Return each line of the entries that mentions the word "docs".

Content revision data:
◆ ◆ ◆ ◆ ◆

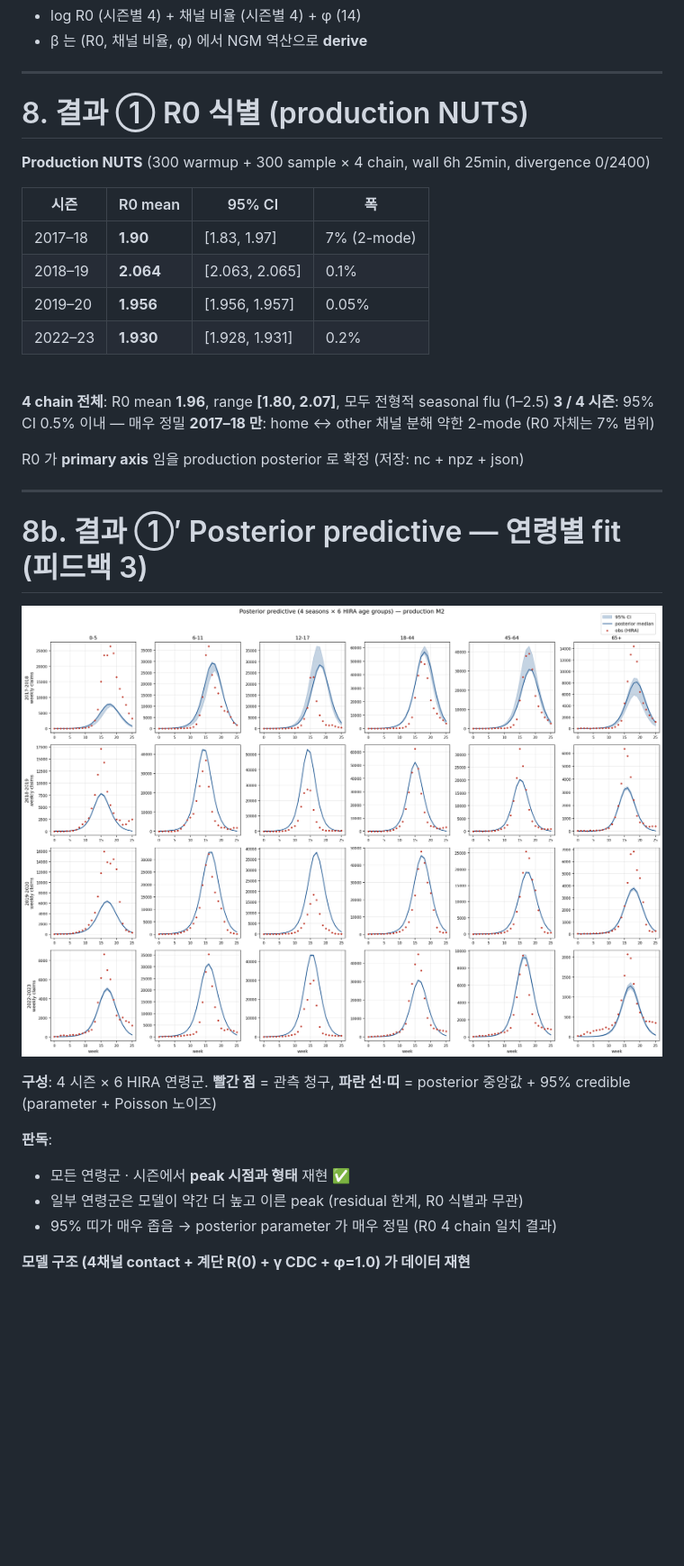
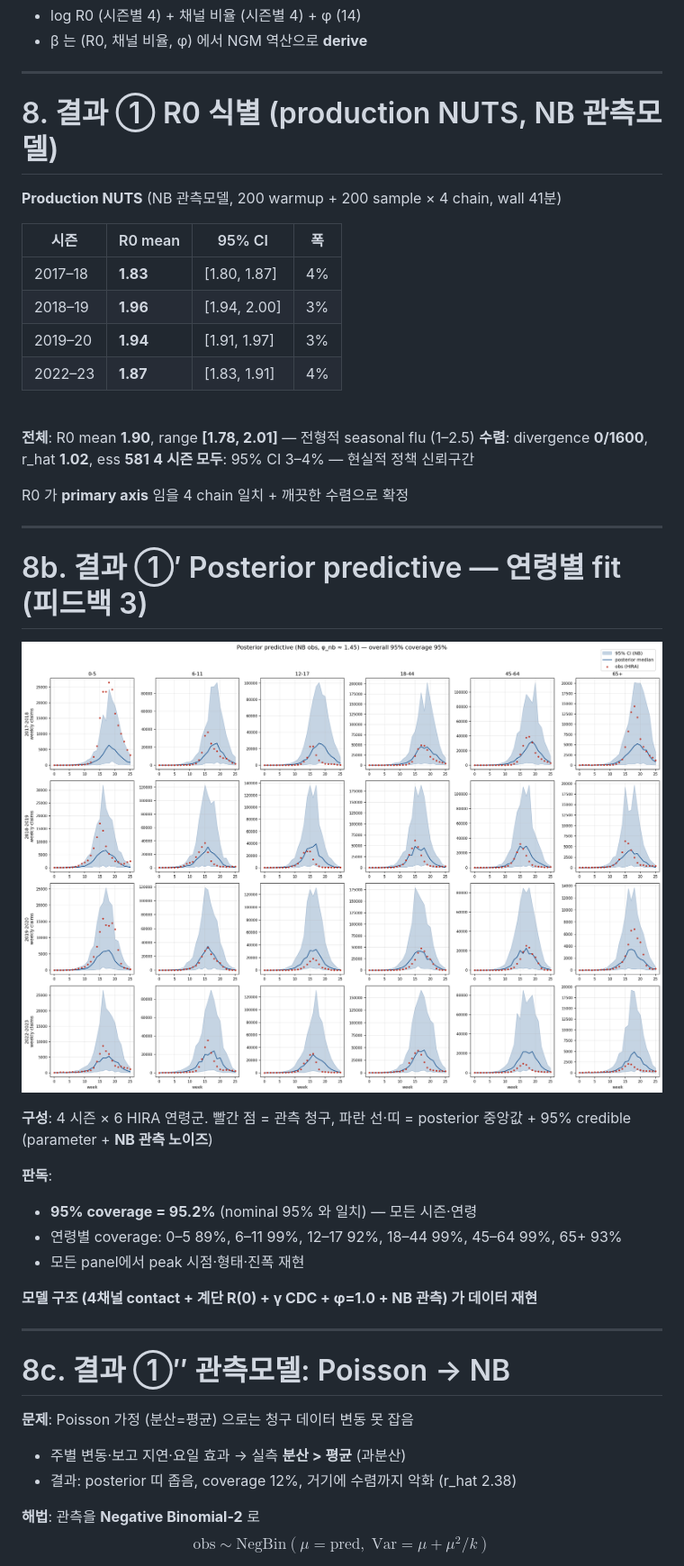
Before and after one commit to leochok0517/kt_epimodel_hira, a Markdown page: presentations/calibration_identifiability_v2.md, the part around one of its changes. Shown at 90% size. Drawn GitHub-style; pictures changed too: presentations/figures/posterior_predictive_nb.png (added); blank space fills up the shorter version.

```diff
--- a/presentations/calibration_identifiability_v2.md
+++ b/presentations/calibration_identifiability_v2.md
@@ -192,26 +192,26 @@ $$
 
 ---
 
-# 8. <span class="green"> 결과 ①</span> R0 식별 (production NUTS)
+# 8. <span class="green">결과 ①</span> R0 식별 (production NUTS, NB 관측모델)
 
-**Production NUTS** (300 warmup + 300 sample × 4 chain, wall 6h 25min, divergence 0/2400)
+**Production NUTS** (NB 관측모델, 200 warmup + 200 sample × 4 chain, wall 41분)
 
 | 시즌 | R0 mean | 95% CI | 폭 |
 |---|---|---|---|
-| 2017–18 | **1.90** | [1.83, 1.97] | 7% (2-mode) |
-| 2018–19 | **2.064** | [2.063, 2.065] | 0.1% |
-| 2019–20 | **1.956** | [1.956, 1.957] | 0.05% |
-| 2022–23 | **1.930** | [1.928, 1.931] | 0.2% |
+| 2017–18 | **1.83** | [1.80, 1.87] | 4% |
+| 2018–19 | **1.96** | [1.94, 2.00] | 3% |
+| 2019–20 | **1.94** | [1.91, 1.97] | 3% |
+| 2022–23 | **1.87** | [1.83, 1.91] | 4% |
 
 <br>
 
-**4 chain 전체**: R0 mean **1.96**, range **[1.80, 2.07]**, 모두 전형적 seasonal flu (1–2.5)
-**3 / 4 시즌**: 95% CI 0.5% 이내 — 매우 정밀
-**2017–18 만**: home ↔ other 채널 분해 약한 2-mode (R0 자체는 7% 범위)
+**전체**: R0 mean **1.90**, range **[1.78, 2.01]** — 전형적 seasonal flu (1–2.5)
+**수렴**: divergence **0/1600**, r_hat **1.02**, ess **581**
+**4 시즌 모두**: 95% CI 3–4% — 현실적 정책 신뢰구간
 
 <div class="blue center" style="margin-top: 8px">
 
-R0 가 **primary axis** 임을 production posterior 로 확정 (저장: nc + npz + json)
+R0 가 **primary axis** 임을 4 chain 일치 + 깨끗한 수렴으로 확정
 
 </div>
 
@@ -219,15 +219,29 @@ R0 가 **primary axis** 임을 production posterior 로 확정 (저장: nc + npz
 
 # 8b. <span class="green">결과 ①′</span> Posterior predictive — 연령별 fit (피드백 3)
 
-![w:1000](figures/posterior_predictive.png)
+![w:1000](figures/posterior_predictive_nb.png)
 
-**구성**: 4 시즌 × 6 HIRA 연령군. **빨간 점** = 관측 청구, **파란 선·띠** = posterior 중앙값 + 95% credible (parameter + Poisson 노이즈)
+**구성**: 4 시즌 × 6 HIRA 연령군. 빨간 점 = 관측 청구, 파란 선·띠 = posterior 중앙값 + 95% credible (parameter + **NB 관측 노이즈**)
 
 **판독**:
-- 모든 연령군 · 시즌에서 **peak 시점과 형태** 재현 ✅
-- 일부 연령군은 모델이 약간 더 높고 이른 peak (residual 한계, R0 식별과 무관)
-- 95% 띠가 매우 좁음 → posterior parameter 가 매우 정밀 (R0 4 chain 일치 결과)
+- **95% coverage = 95.2%** (nominal 95% 와 일치) — 모든 시즌·연령
+- 연령별 coverage: 0–5 89%, 6–11 99%, 12–17 92%, 18–44 99%, 45–64 99%, 65+ 93%
+- 모든 panel에서 peak 시점·형태·진폭 재현
 
 <div class="blue center" style="margin-top: 8px">
 
-**모델 구조 (4채널 contact + 계단 R(0) + γ CDC + φ=1.0) 가 데이터 재현**
+**모델 구조 (4채널 contact + 계단 R(0) + γ CDC + φ=1.0 + NB 관측) 가 데이터 재현**
+
+</div>
+
+---
+
+# 8c. <span class="green">결과 ①″</span> 관측모델: Poisson → NB
+
+**문제**: Poisson 가정 (분산=평균) 으로는 청구 데이터 변동 못 잡음
+- 주별 변동·보고 지연·요일 효과 → 실측 **분산 > 평균** (과분산)
+- 결과: posterior 띠 좁음, coverage 12%, 거기에 수렴까지 악화 (r_hat 2.38)
+
+**해법**: 관측을 **Negative Binomial-2** 로
+$$\text{obs} \sim \text{NegBin}\!\left(\mu = \text{pred},\; \text{Var} = \mu + \mu^2/k\right)$$
+
```
Also changed, not shown: other parts of presentations/calibration_identifiability_v2.md (+26 -6 lines), docs/TODO_model_improvements.md (+11 -1 lines), 5 other files.
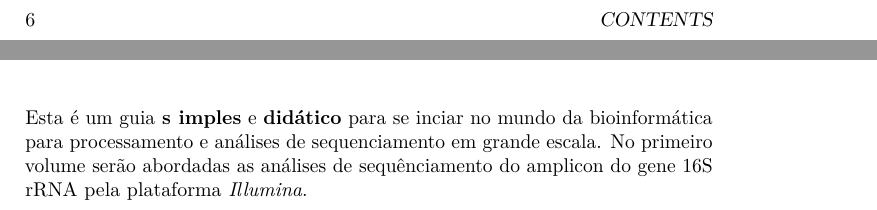
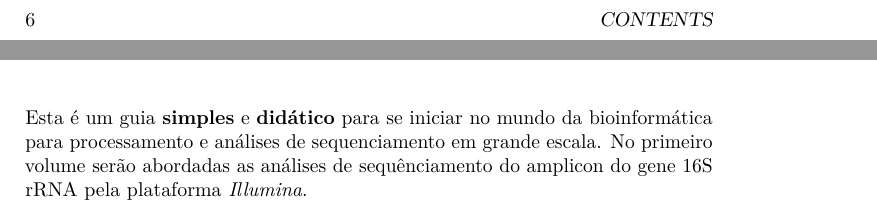
Before and after one commit to khidalgo85/Democratizando_a_bioinformatica, a LaTeX book (docs/Democratizando_a_bioinformatica.tex): two parts of page 6 of 11, joined at a grey line, cut so that both start at the same text. Compiled offline with pdfLaTeX.

Commit message:
ebook update 05

```diff
--- a/docs/Democratizando_a_bioinformatica.tex
+++ b/docs/Democratizando_a_bioinformatica.tex
@@ -95,7 +95,7 @@
 
 \begin{center}\includegraphics[width=1.2\linewidth,height=1.2\textheight]{imgs/1} \end{center}
 
-Esta é um guia \textbf{s imples} e \textbf{didático} para se inciar no mundo da bioinformática para processamento e análises de sequenciamento em grande escala. No primeiro volume serão abordadas as análises de sequênciamento do amplicon do gene 16S rRNA pela plataforma \emph{Illumina}.
+Esta é um guia \textbf{simples} e \textbf{didático} para se iniciar no mundo da bioinformática para processamento e análises de sequenciamento em grande escala. No primeiro volume serão abordadas as análises de sequênciamento do amplicon do gene 16S rRNA pela plataforma \emph{Illumina}.
 
 \hypertarget{por-que-lerusar-este-livro}{%
 \section*{Por que ler/usar este livro?}\label{por-que-lerusar-este-livro}}
```
Also changed, not shown: docs/Democratizando_a_bioinformatica.pdf, 4 other files.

◆ ◆ ◆ ◆ ◆

Reply
Also changed, not shown: other parts of presentations/calibration_identifiability_v2.md (+26 -6 lines), docs/TODO_model_improvements.md (+11 -1 lines), 5 other files.
Before and after one commit to khidalgo85/Democratizando_a_bioinformatica, a LaTeX book (docs/Democratizando_a_bioinformatica.tex): two parts of page 6 of 11, joined at a grey line, cut so that both start at the same text. Compiled offline with pdfLaTeX.
--- a/docs/Democratizando_a_bioinformatica.tex
+++ b/docs/Democratizando_a_bioinformatica.tex
Also changed, not shown: docs/Democratizando_a_bioinformatica.pdf, 4 other files.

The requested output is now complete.